Find the string "height" in the records. Copy every line it appears in.

(Source records)
╭──

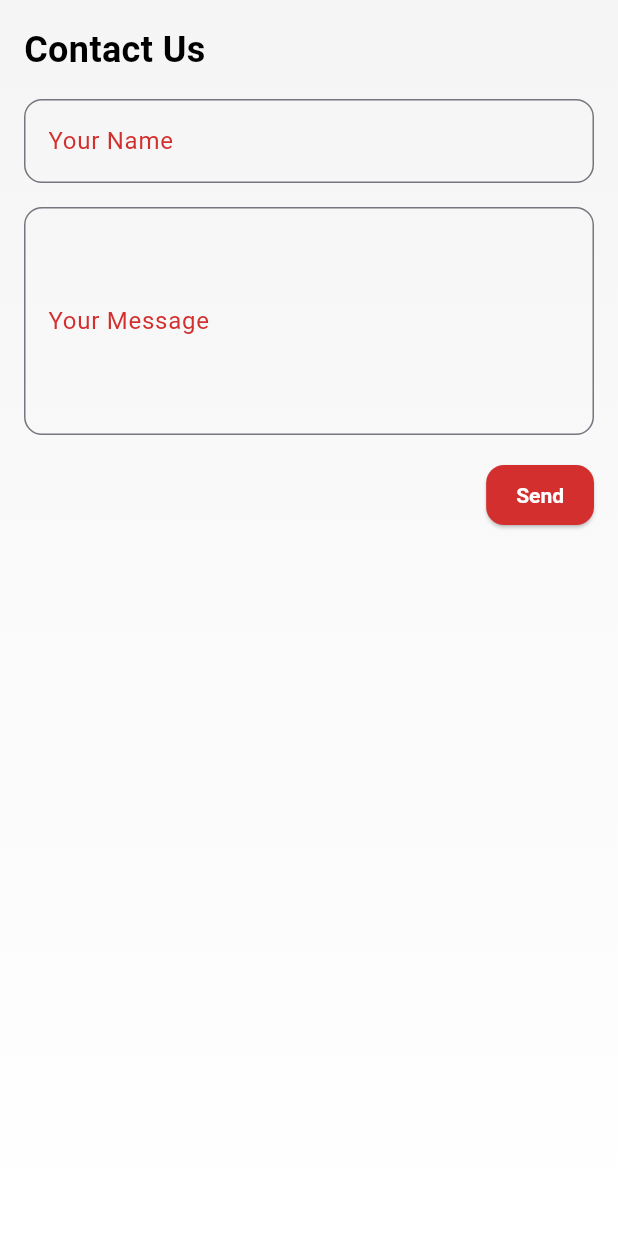
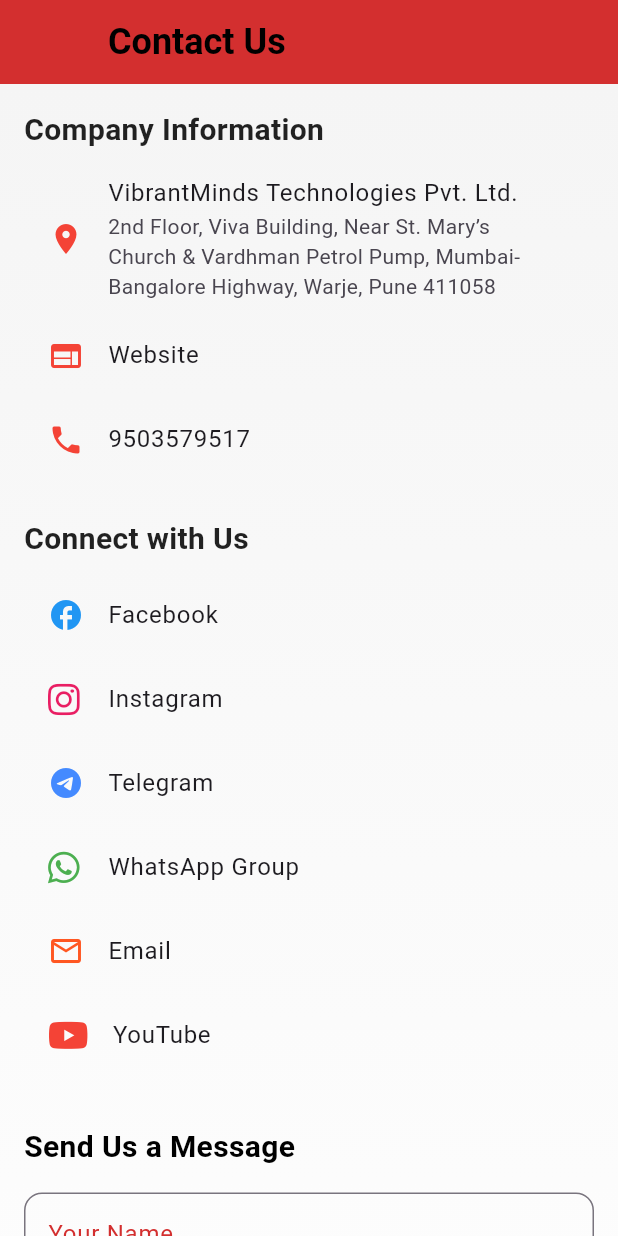
Before and after one commit to coderrDikshant/VibrantMinds, a Flutter app: the ContactUsScreen screen opened directly with empty values, on a phone screen of 412 x 824 dp. Run offline on Flutter 3.47's test engine with Material 3 defaults, Android fonts, the phone set to English and light mode, and no system bars; our stand-ins replace cloud_firestore, firebase_core, font_awesome_flutter, get, google_generative_ai, lottie; missing offline and left inert: amplify_auth_cognito, amplify_authenticator, amplify_flutter; accounts and stored records are empty; Roboto replaces fonts that are missing (Poppins).

Commit message:
made changes in the contact form

```diff
--- /dev/null
+++ b/devtools_options.yaml
@@ -0,0 +1,3 @@
+description: This file stores settings for Dart & Flutter DevTools.
+documentation: https://docs.flutter.dev/tools/devtools/extensions#configure-extension-enablement-states
+extensions:
--- a/lib/screens/contact_us_screen.dart
+++ b/lib/screens/contact_us_screen.dart
@@ -1,6 +1,8 @@
 import 'package:flutter/material.dart';
 import 'package:lottie/lottie.dart';
 import 'package:cloud_firestore/cloud_firestore.dart';
+import 'package:url_launcher/url_launcher.dart';
+import 'package:font_awesome_flutter/font_awesome_flutter.dart';
 
 class ContactUsScreen extends StatefulWidget {
   final String userEmail;
@@ -34,7 +36,7 @@
             content: Row(
               children: [
                 Lottie.network(
-                  'https://assets.lottiefiles.com/packages/lf20_jbrwojas.json', // Success animation
+                  'https://assets.lottiefiles.com/packages/lf20_jbrwojas.json',
                   width: 40,
                   height: 40,
                 ),
@@ -62,6 +64,17 @@
     }
   }
 
+  Future<void> _launchURL(String url) async {
+    final uri = Uri.parse(url);
+    if (await canLaunchUrl(uri)) {
+      await launchUrl(uri, mode: LaunchMode.externalApplication);
+    } else {
+      ScaffoldMessenger.of(context).showSnackBar(
+        const SnackBar(content: Text('Could not launch URL')),
+      );
+    }
+  }
+
   @override
   void dispose() {
     _nameController.dispose();
@@ -71,7 +84,13 @@
 
   @override
   Widget build(BuildContext context) {
-    return Container(
+    return Scaffold(
+      appBar: AppBar(
+        title: const Text('Contact Us'),
+        backgroundColor: const Color(0xFFD32F2F),
+      ),
+      body: SingleChildScrollView(
+        child: Container(
           decoration: const BoxDecoration(
             gradient: LinearGradient(
               colors: [Color(0xFFF5F5F5), Color(0xFFFFFFFF)],
@@ -79,17 +98,81 @@
               end: Alignment.bottomCenter,
             ),
           ),
-      child: Padding(
           padding: const EdgeInsets.all(16),
-        child: Form(
+          child: Column(
+            crossAxisAlignment: CrossAxisAlignment.start,
+            children: [
+              /// --- Company Info ---
+              const Text(
+                'Company Information',
+                style: TextStyle(fontSize: 20, fontWeight: FontWeight.bold, fontFamily: 'Poppins'),
+              ),
+              const SizedBox(height: 8),
+              ListTile(
+                leading: const Icon(Icons.location_on, color: Colors.red),
+                title: const Text('VibrantMinds Technologies Pvt. Ltd.'),
+                subtitle: const Text('2nd Floor, Viva Building, Near St. Mary’s Church & Vardhman Petrol Pump, Mumbai-Bangalore Highway, Warje, Pune 411058'),
+              ),
+              ListTile(
+                leading: const Icon(Icons.web, color: Colors.red),
+                title: const Text('Website'),
+                onTap: () => _launchURL('https://vibrantmindstech.com/'),
+              ),
+              ListTile(
+                leading: const Icon(Icons.phone, color: Colors.red),
+                title: const Text('9503579517'),
+              ),
+
+              /// --- Social Links ---
+              const SizedBox(height: 24),
+              const Text(
+                'Connect with Us',
+                style: TextStyle(fontSize: 20, fontWeight: FontWeight.bold, fontFamily: 'Poppins'),
+              ),
+              const SizedBox(height: 8),
+              ListTile(
+                leading: const Icon(Icons.facebook, color: Colors.blue),
+                title: const Text('Facebook'),
+                onTap: () => _launchURL('https://www.facebook.com/VibrantMindsTech/'),
+              ),
+              ListTile(
+                leading: const FaIcon(FontAwesomeIcons.instagram, color: Colors.pink),
+                title: const Text('Instagram'),
+                onTap: () => _launchURL('https://www.instagram.com/vibrantminds_technologies/'),
+              ),
+              ListTile(
+                leading: const Icon(Icons.telegram, color: Colors.blueAccent),
+                title: const Text('Telegram'),
+                onTap: () => _launchURL('https://t.me/VibrantMinds'),
+              ),
+              ListTile(
+                leading: const FaIcon(FontAwesomeIcons.whatsapp, color: Colors.green),
+                title: const Text('WhatsApp Group'),
+                onTap: () => _launchURL('https://chat.whatsapp.com/6Mp34ujaaJ22YOcFmlfll4'),
+              ),
+              ListTile(
+                leading: const Icon(Icons.mail_outline, color: Colors.deepOrange),
+                title: const Text('Email'),
+                onTap: () => _launchURL('mailto:Vmttalent@gmail.com'),
+              ),
+              ListTile(
+                leading: const FaIcon(FontAwesomeIcons.youtube, color: Colors.red),
+                title: const Text('YouTube'),
+                onTap: () => _launchURL('https://www.youtube.com/@vibrantmindsitjobscareers3793'),
+              ),
+
+              const SizedBox(height: 32),
+
+              /// --- Contact Form ---
+              Form(
                 key: _formKey,
                 child: Column(
                   crossAxisAlignment: CrossAxisAlignment.start,
                   children: [
                     const Text(
-                'Contact Us',
+                      'Send Us a Message',
                       style: TextStyle(
-                  fontSize: 24,
+                        fontSize: 20,
                         fontWeight: FontWeight.bold,
                         fontFamily: 'Poppins',
                         color: Color(0xFF000000),
@@ -98,47 +181,15 @@
                     const SizedBox(height: 16),
                     TextFormField(
                       controller: _nameController,
-                decoration: InputDecoration(
-                  labelText: 'Your Name',
-                  labelStyle: const TextStyle(fontFamily: 'Roboto', color: Color(0xFFD32F2F)),
-                  border: OutlineInputBorder(
-                    borderRadius: BorderRadius.circular(12),
-                  ),
-                  focusedBorder: OutlineInputBorder(
-                    borderSide: const BorderSide(color: Color(0xFFD32F2F), width: 2),
-                    borderRadius: BorderRadius.circular(12),
-                  ),
-                ),
-                validator: (value) {
-                  if (value == null || value.isEmpty) {
-                    return 'Please enter your name';
-                  }
-                  return null;
-                },
-                style: const TextStyle(fontFamily: 'Roboto'),
+                      decoration: _inputDecoration('Your Name'),
+                      validator: (value) => value!.isEmpty ? 'Enter your name' : null,
                     ),
                     const SizedBox(height: 16),
                     TextFormField(
                       controller: _messageController,
-                decoration: InputDecoration(
-                  labelText: 'Your Message',
-                  labelStyle: const TextStyle(fontFamily: 'Roboto', color: Color(0xFFD32F2F)),
-                  border: OutlineInputBorder(
-                    borderRadius: BorderRadius.circular(12),
-                  ),
-                  focusedBorder: OutlineInputBorder(
-                    borderSide: const BorderSide(color: Color(0xFFD32F2F), width: 2),
-                    borderRadius: BorderRadius.circular(12),
-                  ),
-                ),
                       maxLines: 5,
-                validator: (value) {
-                  if (value == null || value.isEmpty) {
-                    return 'Please enter your message';
-                  }
-                  return null;
-                },
-                style: const TextStyle(fontFamily: 'Roboto'),
+                      decoration: _inputDecoration('Your Message'),
+                      validator: (value) => value!.isEmpty ? 'Enter your message' : null,
                     ),
                     const SizedBox(height: 16),
                     Align(
@@ -147,15 +198,13 @@
                         onPressed: _isSubmitting ? null : _submitContact,
                         style: ElevatedButton.styleFrom(
                           backgroundColor: const Color(0xFFD32F2F),
-                    shape: RoundedRectangleBorder(borderRadius: BorderRadius.circular(12)),
+                          shape: RoundedRectangleBorder(
+                            borderRadius: BorderRadius.circular(12),
+                          ),
                           padding: const EdgeInsets.symmetric(horizontal: 20, vertical: 12),
                         ),
                         child: _isSubmitting
-                      ? Lottie.asset(
-                    'assets/animations/loading_animation.json', // Loading animation
-                    width: 24,
-                    height: 24,
-                  )
+                            ? Lottie.asset('assets/animations/loading_animation.json', width: 24, height: 24)
                             : const Text(
                           'Send',
                           style: TextStyle(
@@ -169,6 +218,21 @@
                   ],
                 ),
               ),
+            ],
+          ),
+        ),
+      ),
+    );
+  }
+
+  InputDecoration _inputDecoration(String label) {
+    return InputDecoration(
+      labelText: label,
+      labelStyle: const TextStyle(fontFamily: 'Roboto', color: Color(0xFFD32F2F)),
+      border: OutlineInputBorder(borderRadius: BorderRadius.circular(12)),
+      focusedBorder: OutlineInputBorder(
+        borderSide: const BorderSide(color: Color(0xFFD32F2F), width: 2),
+        borderRadius: BorderRadius.circular(12),
       ),
     );
   }
--- a/pubspec.yaml
+++ b/pubspec.yaml
@@ -28,6 +28,7 @@
   generative_ai_dart: ^0.1.2
   google_generative_language_api: ^0.2.1
   google_generative_ai:
+  font_awesome_flutter:
 #  riverpod: ^2.0.0
 #  flutter_3d_object: ^0.1.0
 
```
Also changed, not shown: lib/screens/profile_screens/role_based_home.dart (+32 -14 lines), pubspec.lock. Lines whose indentation alone changed are shown as unchanged.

╰──

RESPONSE BOX >>
                   height: 40,
+              const SizedBox(height: 8),
+              const SizedBox(height: 24),
+              const SizedBox(height: 8),
+              const SizedBox(height: 32),
                     const SizedBox(height: 16),
                     const SizedBox(height: 16),
                     const SizedBox(height: 16),
-                    height: 24,
+                            ? Lottie.asset('assets/animations/loading_animation.json', width: 24, height: 24)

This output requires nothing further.